Similarly, the stud-shooters on each side of the cockpit are well-integrated, and could also be replaced with minimal disruption to the vehicle’s shape.
Two to three minifigures for single-seater starfighter sets is the norm in the LEGO Star Wars line, and this set follows that direction with three figs (plus R2-D2). The set includes Poe Dameron in his flight suit, Jannah, and Vicrul, one of the Knights of Ren.
The Poe Dameron minifig is identical to the first Poe we saw with the original Black One X-wing ahead of The Force Awakens in 2015. His helmet includes an integrated trans-yellow visor, and the set includes black hair so he doesn’t have to walk around the Resistance base bald.
Jannah appears on Kef Bir in the second half of the movie, and we won’t say more about her background or origins for now. She carries an old-style LEGO Castle bow, which doesn’t quite match the look of her powered bow. But the minifig itself is an amazing recreation of the actor and character, with a dark tan right hand for her archery glove, macrobinocular goggles on her forehead, and even the location transponder strapped to her right arm.
I’d love to see more arm printing on LEGO minifigs to add detail that we often see mainly on third-party custom designs like the amazing minifigs from Citizen Brick. (LEGO has been doing arm printing on minifigs for years, going at least as far back as Boba Fett in the original Cloud City set in 2003 — it’s just still very uncommon.)
Both Poe and Jannah have alternate expressions. Poe looks stern while Jannah looks determined.
Nearly every LEGO Star Wars set for The Rise of Skywalker has featured one of the Knights of Ren. If you want all of them (at least the ones LEGO has made), you’ll need to buy nearly the full assortment of larger sets across both the pre-movie and post-movie waves of sets. This particular set includes Vicrul, the “harvester of souls.” He carries a brick-built recreation of his annealed phrik scythe blade. His coat made from reptile skin wraps around, and he wears a helmet unique to this minifigure.
Conclusions & recommendation
In terms of pure design and well-integrated play features, 75273 Poe Dameron’s X-wing Fighter is my favorite iteration so far of the new X-wing starfighter. If you haven’t bought one of the new X-wings in the past few years, this is a great one to start with (although Luke’s more iconic Red Five is still available and currently 20% off, marked as “Retiring Soon”). I also appreciate the extra minifigs included with the set, since it’s doubtful we’ll see any sets in the immediate future that include Jannah in particular.
Where I’m hesitating to make an unequivocal recommendation is the price. $90 for under 800 parts and only three minifigs is pretty expensive. Last year’s classic X-wing was $10 cheaper for only 30 fewer parts, so it’s hard to justify such a steep price jump for what is more than likely less-popular source material — no matter whether you liked or disliked The Rise of Skywalker, Poe’s third X-wing will never attain the iconic status of Luke’s Red Five.

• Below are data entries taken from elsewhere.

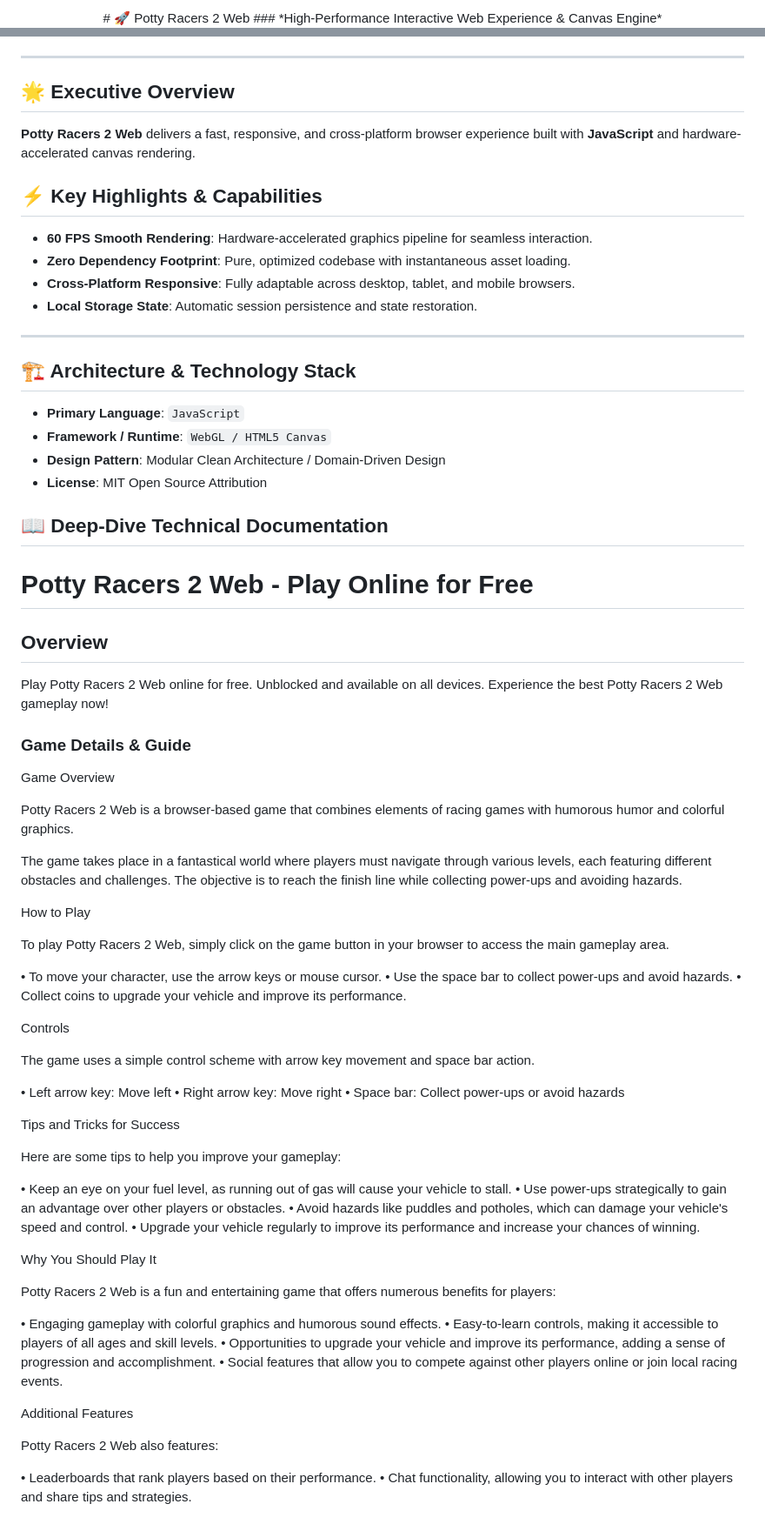
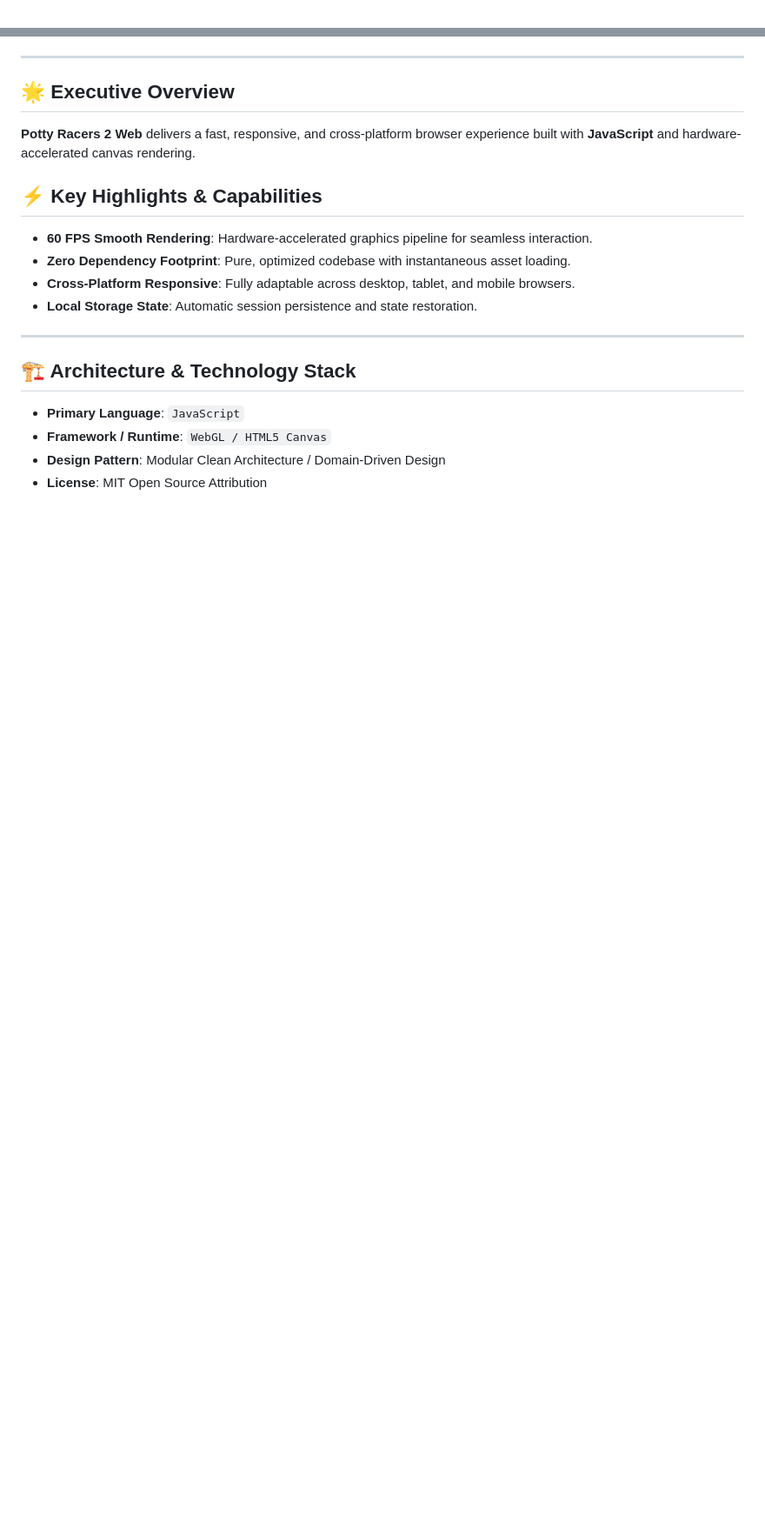
Before and after one commit to hsinidev/potty-racers-2-web, a Markdown page: README.md, 2 parts joined by grey strips. Shown at 87% size. Rendered like a GitHub page; blank space fills up the shorter version.

```diff
--- a/README.md
+++ b/README.md
@@ -1,4 +1,2 @@
 <div align="center">
-# 🚀 Potty Racers 2 Web
-### *High-Performance Interactive Web Experience & Canvas Engine*
 
@@ -13,6 +16,7 @@
 </div>
 
 ---
+
 ## 🌟 Executive Overview
 
 **Potty Racers 2 Web** delivers a fast, responsive, and cross-platform browser experience built with **JavaScript** and hardware-accelerated canvas rendering.
@@ -25,6 +29,7 @@
 - **Local Storage State**: Automatic session persistence and state restoration.
 
 ---
+
 ## 🏗️ Architecture & Technology Stack
 
 - **Primary Language**: `JavaScript`
@@ -32,76 +37,3 @@
 - **Design Pattern**: Modular Clean Architecture / Domain-Driven Design
 - **License**: MIT Open Source Attribution
 
-## 📖 Deep-Dive Technical Documentation
-
-# Potty Racers 2 Web - Play Online for Free
-
-## Overview
-Play Potty Racers 2 Web online for free. Unblocked and available on all devices. Experience the best Potty Racers 2 Web gameplay now!
-
-### Game Details & Guide
-Game Overview
-
-
-
-Potty Racers 2 Web is a browser-based game that combines elements of racing games with humorous humor and colorful graphics.
-
-
-The game takes place in a fantastical world where players must navigate through various levels, each featuring different obstacles and challenges. The objective is to reach the finish line while collecting power-ups and avoiding hazards.
-
-
-How to Play
-
-
-
-To play Potty Racers 2 Web, simply click on the game button in your browser to access the main gameplay area.
-
-• To move your character, use the arrow keys or mouse cursor.
-• Use the space bar to collect power-ups and avoid hazards.
-• Collect coins to upgrade your vehicle and improve its performance.
-
-
-Controls
-
-
-
-The game uses a simple control scheme with arrow key movement and space bar action.
-
-• Left arrow key: Move left
-• Right arrow key: Move right
-• Space bar: Collect power-ups or avoid hazards
-
-
-Tips and Tricks for Success
-
-
-
-Here are some tips to help you improve your gameplay:
-
-• Keep an eye on your fuel level, as running out of gas will cause your vehicle to stall.
-• Use power-ups strategically to gain an advantage over other players or obstacles.
-• Avoid hazards like puddles and potholes, which can damage your vehicle's speed and control.
-• Upgrade your vehicle regularly to improve its performance and increase your chances of winning.
-
-
-Why You Should Play It
-
-
-
-Potty Racers 2 Web is a fun and entertaining game that offers numerous benefits for players:
-
-• Engaging gameplay with colorful graphics and humorous sound effects.
-• Easy-to-learn controls, making it accessible to players of all ages and skill levels.
-• Opportunities to upgrade your vehicle and improve its performance, adding a sense of progression and accomplishment.
-• Social features that allow you to compete against other players online or join local racing events.
-
-
-Additional Features
-
-
-
-Potty Racers 2 Web also features:
-
-• Leaderboards that rank players based on their performance.
-• Chat functionality, allowing you to interact with other players and share tips and strategies.
-
```
Also changed, not shown: other parts of README.md (+12 -24 lines).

But as X-wings go, this is a pretty perfect X-wing, with three great minifigs and several new parts, plus lots of orange in useful shapes and sizes. So, if you’re a LEGO Star Wars completionist or really appreciate the design itself, this is an easy buy. If you’re on the fence about The Rise of Skywalker or you’re sick of the endless march of throw-away T-70 X-wings, you may want to give this one a pass or wait until it goes on sale at a discount.
LEGO Star Wars 75273 Poe Dameron’s X-wing Fighter includes 761 pieces with three minifigs and will be available January 1st, 2020 from the LEGO Shop online ($89.99 USD | $119.99 CAD | £89.99 GBP) and elsewhere.
The LEGO Group provided The Brothers Brick with an early copy of this set for review. Providing TBB with products for review guarantees neither coverage nor positive reviews.